> ACTIVITY
Go through the entries below and tally the lines holding "sensor"; please reply with the number only.

> PROVIDED MATERIAL
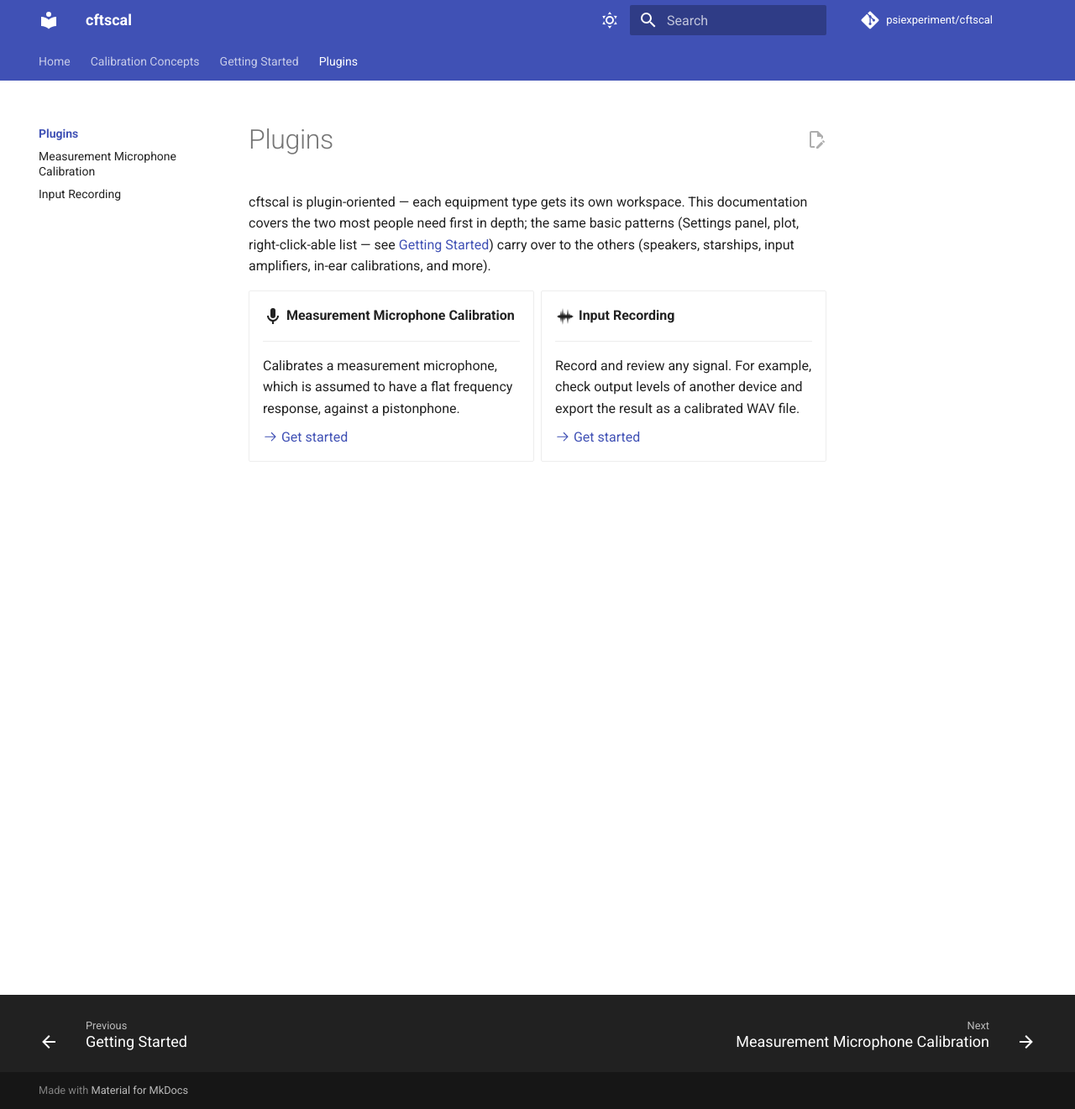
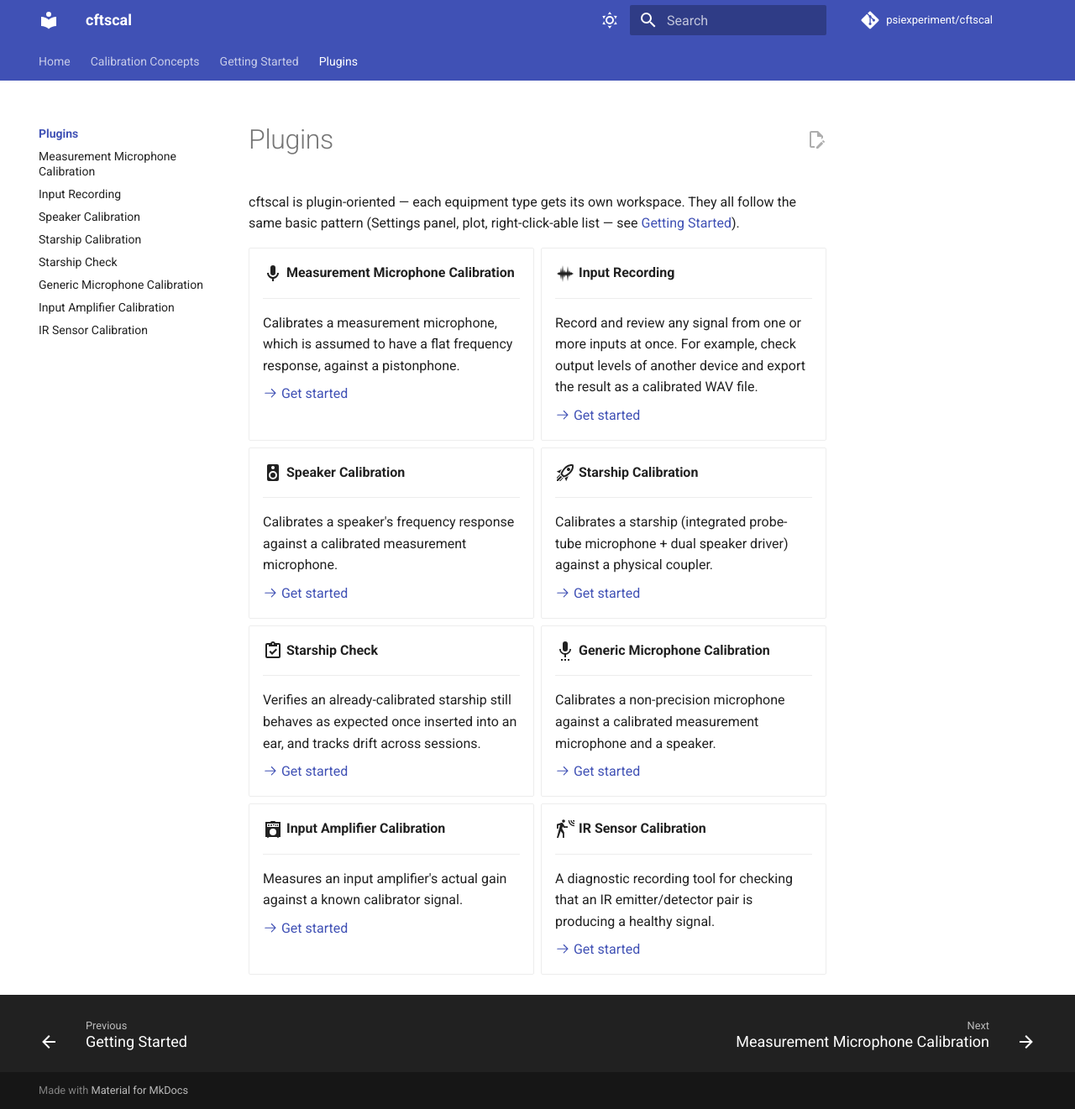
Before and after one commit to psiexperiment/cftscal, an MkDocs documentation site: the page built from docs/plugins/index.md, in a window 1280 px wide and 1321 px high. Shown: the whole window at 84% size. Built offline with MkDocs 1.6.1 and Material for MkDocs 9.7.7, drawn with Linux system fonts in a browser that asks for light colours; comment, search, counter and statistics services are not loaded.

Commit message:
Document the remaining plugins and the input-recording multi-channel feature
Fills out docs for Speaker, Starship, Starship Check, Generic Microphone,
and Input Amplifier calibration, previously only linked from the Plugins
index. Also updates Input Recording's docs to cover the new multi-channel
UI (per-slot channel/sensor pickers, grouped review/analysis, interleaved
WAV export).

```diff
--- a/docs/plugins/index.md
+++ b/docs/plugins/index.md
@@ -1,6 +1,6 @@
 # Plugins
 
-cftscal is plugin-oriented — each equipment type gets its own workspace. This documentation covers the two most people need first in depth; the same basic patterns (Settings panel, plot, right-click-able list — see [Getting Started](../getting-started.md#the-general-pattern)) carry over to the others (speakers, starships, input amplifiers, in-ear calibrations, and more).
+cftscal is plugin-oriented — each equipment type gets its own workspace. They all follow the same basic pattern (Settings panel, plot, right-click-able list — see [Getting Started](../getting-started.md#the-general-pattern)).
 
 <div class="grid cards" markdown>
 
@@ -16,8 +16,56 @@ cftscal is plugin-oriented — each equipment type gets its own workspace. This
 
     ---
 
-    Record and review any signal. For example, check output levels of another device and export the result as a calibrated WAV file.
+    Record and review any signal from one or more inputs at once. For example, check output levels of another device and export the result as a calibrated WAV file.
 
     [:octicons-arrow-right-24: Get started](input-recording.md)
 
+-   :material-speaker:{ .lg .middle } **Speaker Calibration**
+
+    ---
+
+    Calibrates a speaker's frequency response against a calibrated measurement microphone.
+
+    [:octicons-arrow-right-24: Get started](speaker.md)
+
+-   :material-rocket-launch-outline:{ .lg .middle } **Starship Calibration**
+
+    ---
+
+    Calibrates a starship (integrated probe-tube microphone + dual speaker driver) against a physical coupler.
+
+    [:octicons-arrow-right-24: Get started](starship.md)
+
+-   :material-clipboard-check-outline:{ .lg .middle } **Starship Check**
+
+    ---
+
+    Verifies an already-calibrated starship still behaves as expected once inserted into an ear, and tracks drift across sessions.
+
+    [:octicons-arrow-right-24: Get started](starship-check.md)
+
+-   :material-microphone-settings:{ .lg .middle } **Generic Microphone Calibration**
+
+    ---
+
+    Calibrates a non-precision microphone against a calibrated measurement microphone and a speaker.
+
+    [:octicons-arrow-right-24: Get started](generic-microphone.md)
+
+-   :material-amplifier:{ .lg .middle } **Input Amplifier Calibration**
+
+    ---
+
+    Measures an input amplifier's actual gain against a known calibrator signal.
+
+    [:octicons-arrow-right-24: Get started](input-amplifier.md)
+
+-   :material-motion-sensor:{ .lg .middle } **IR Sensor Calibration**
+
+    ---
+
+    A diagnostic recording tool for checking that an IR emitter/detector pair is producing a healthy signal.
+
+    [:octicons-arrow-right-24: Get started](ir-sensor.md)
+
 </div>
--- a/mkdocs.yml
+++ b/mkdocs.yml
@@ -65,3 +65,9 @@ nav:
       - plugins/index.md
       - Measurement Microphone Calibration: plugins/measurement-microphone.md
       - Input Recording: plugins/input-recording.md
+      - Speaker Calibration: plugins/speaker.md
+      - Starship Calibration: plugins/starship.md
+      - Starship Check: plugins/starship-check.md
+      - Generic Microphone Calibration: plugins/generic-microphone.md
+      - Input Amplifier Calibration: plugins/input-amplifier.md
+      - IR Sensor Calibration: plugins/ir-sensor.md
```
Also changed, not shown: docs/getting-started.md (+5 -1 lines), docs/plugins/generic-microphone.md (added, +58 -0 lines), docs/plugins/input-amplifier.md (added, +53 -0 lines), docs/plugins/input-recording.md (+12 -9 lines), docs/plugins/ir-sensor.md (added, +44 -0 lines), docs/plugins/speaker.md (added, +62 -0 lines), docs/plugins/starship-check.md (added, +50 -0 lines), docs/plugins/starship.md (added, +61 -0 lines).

> ANSWER BELOW
5